Cambridge University recently published a report on the urgency of imagining and projecting the professions of the future. The reasons for this urgency corresponded to two strongly implicated areas: on the one hand, as is obvious, everything that has to do with the consequences that stem from the emergence of the Knowledge-based Society already mentioned; but, on the other hand, the consequences that are related to the implementation of new production systems and everything related to the new scientific revolution in the field of production. In the context of Post-Industrial Societies, the Science-Production System relationship is qualitatively modified, forcing a review of professional models, or the system of competencies that guarantee the system's functioning. This implies a broader perspective of the area and forms of innovation.  

At the same time, we could observe how, over the last few years, there has been a progressive expansion of the theoretical and operational field of Design. Its programs have come to be defined from a permeable relation to the great transformations of the systems of lifestyles in post-industrial society, marked mainly by the cultural homologation and the internationalization of production. In this convergence, we can see a multiplication of the new online areas in which Design defines its new programs and responses to a world that will continue to see how its historical referents and their lifestyles are transformed.

All of the above can be understood as the contexts in which to interpret the current demands facing a determined innovation in all areas of the IED institution that is now celebrating its 50th anniversary and seeks to project its future in a responsible fashion.

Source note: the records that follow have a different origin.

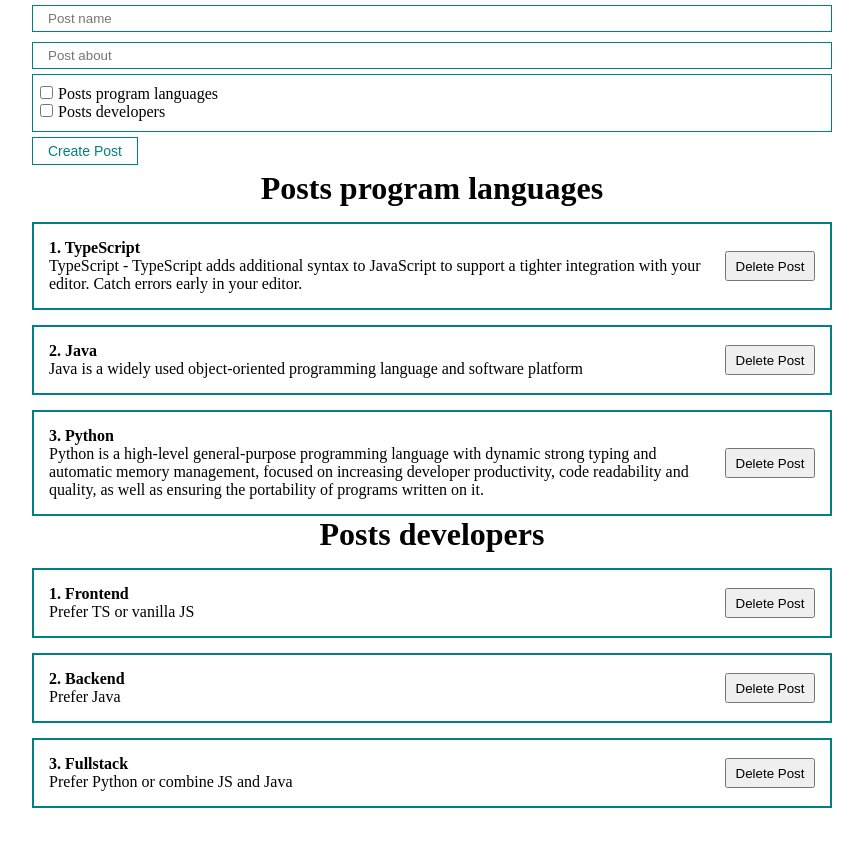
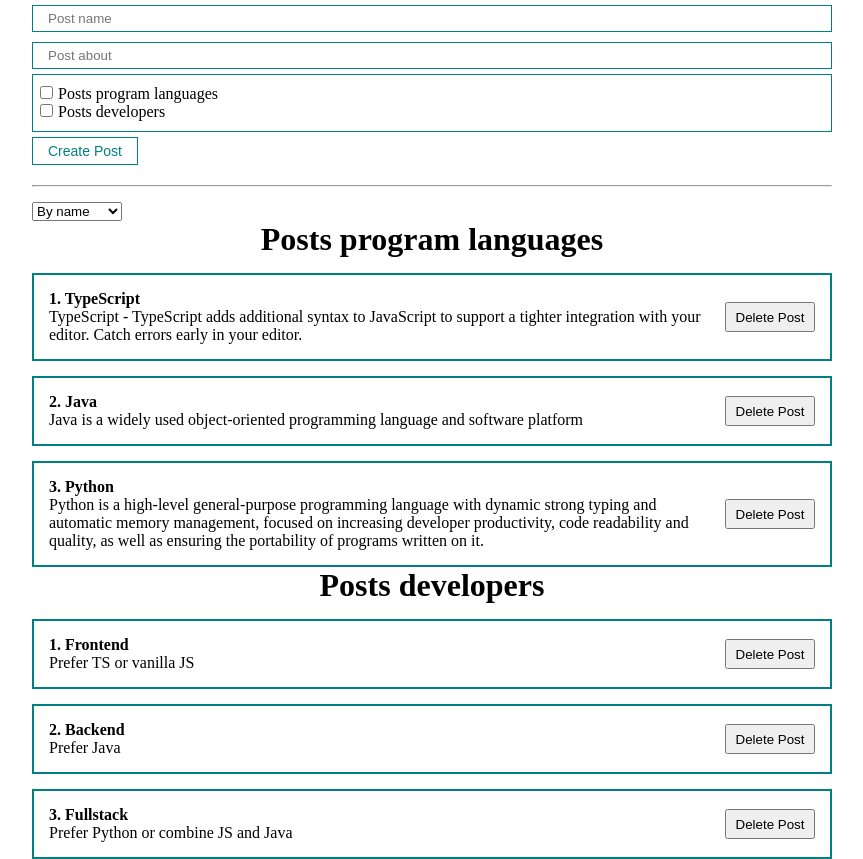
Before and after one commit to DmitriyH01/react-2023, a React (Create React App) app: page / in a window 1280 px wide. Shown: the whole page, without its empty margins (208-1071 px from the left). Before the commit the page ends 808 px from the top, so only its background shows below. Built offline with nearby package versions, Linux system fonts and the light colour scheme.

Commit message:
Added message for case then posts list empty. 2. Made code optimization.

```diff
--- a/src/App.tsx
+++ b/src/App.tsx
@@ -34,30 +34,52 @@
   return (
     <div className="App">
       <PostForm postId={getNextPostId} create={createPost} />
-      <PostList posts={postsLanguages} title={titleLanguages} delete={deletePost} />
-      <PostList posts={postsDevelopers} title={titleDevelopers} delete={deletePost} />
+      <div>
+        <hr style={{ margin: "15px 0" }}></hr>
+        <select>
+          <option value="value1"> By name</option>
+          <option value="value2"> By consists</option>
+        </select>
+      </div>
+      {getPostsList(postsLanguages, titleLanguages, deletePost)}
+      {getPostsList(postsDevelopers, titleDevelopers, deletePost)}
     </div>
   );
 }
 
+const getPostsList = (
+  posts: PostValue[],
+  title: string,
+  deletePostLogic: (postId: number, postList: string) => void
+) => {
+  return posts.length ? (
+    <PostList posts={posts} title={title} delete={deletePostLogic} />
+  ) : (
+    getEmptyPostHeader()
+  );
+};
+
+const getEmptyPostHeader = (): React.JSX.Element => <h1 className="postHead">Posts don`t found</h1>;
+
 const getChangedPosts = (postId: number, postList: PostValue[]): PostValue[] => {
-  let changedPostLIst: PostValue[] = [];
+  const changedPostList: PostValue[] = [];
+  // Remove post with specified postId
+  const filteredPostList = postList.filter((post) => post.id !== postId);
 
-  for (let i = 0; i < postList.length; i++) {
-    if (postList[i].id === postId) {
-      postList.splice(i, 1);
-    }
-    if (!postList[i]) {
-      break;
-    }
-    if (i !== postList[i].id) {
-      postList[i].id = i + 1;
-    }
+  updatePostId(filteredPostList, changedPostList);
 
-    changedPostLIst.push(postList[i]);
+  return changedPostList;
+};
+
+const updatePostId = (
+  filteredPostsList: PostValue[],
+  changedPostList: PostValue[]
+): PostValue[] => {
+  for (let i = 0; i < filteredPostsList.length; i++) {
+    const updatedPost: PostValue = { ...filteredPostsList[i], id: i + 1 };
+    changedPostList.push(updatedPost);
   }
-
-  return changedPostLIst;
+  return changedPostList;
 };
 
 export default App;
```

Any innovation process requires both institutional changes and individual disposition. It is important to think and guide intervention strategies on those levels or particular instances of the institution that have a main relevance in the global structure, in order to avoid blockages and loss of functionality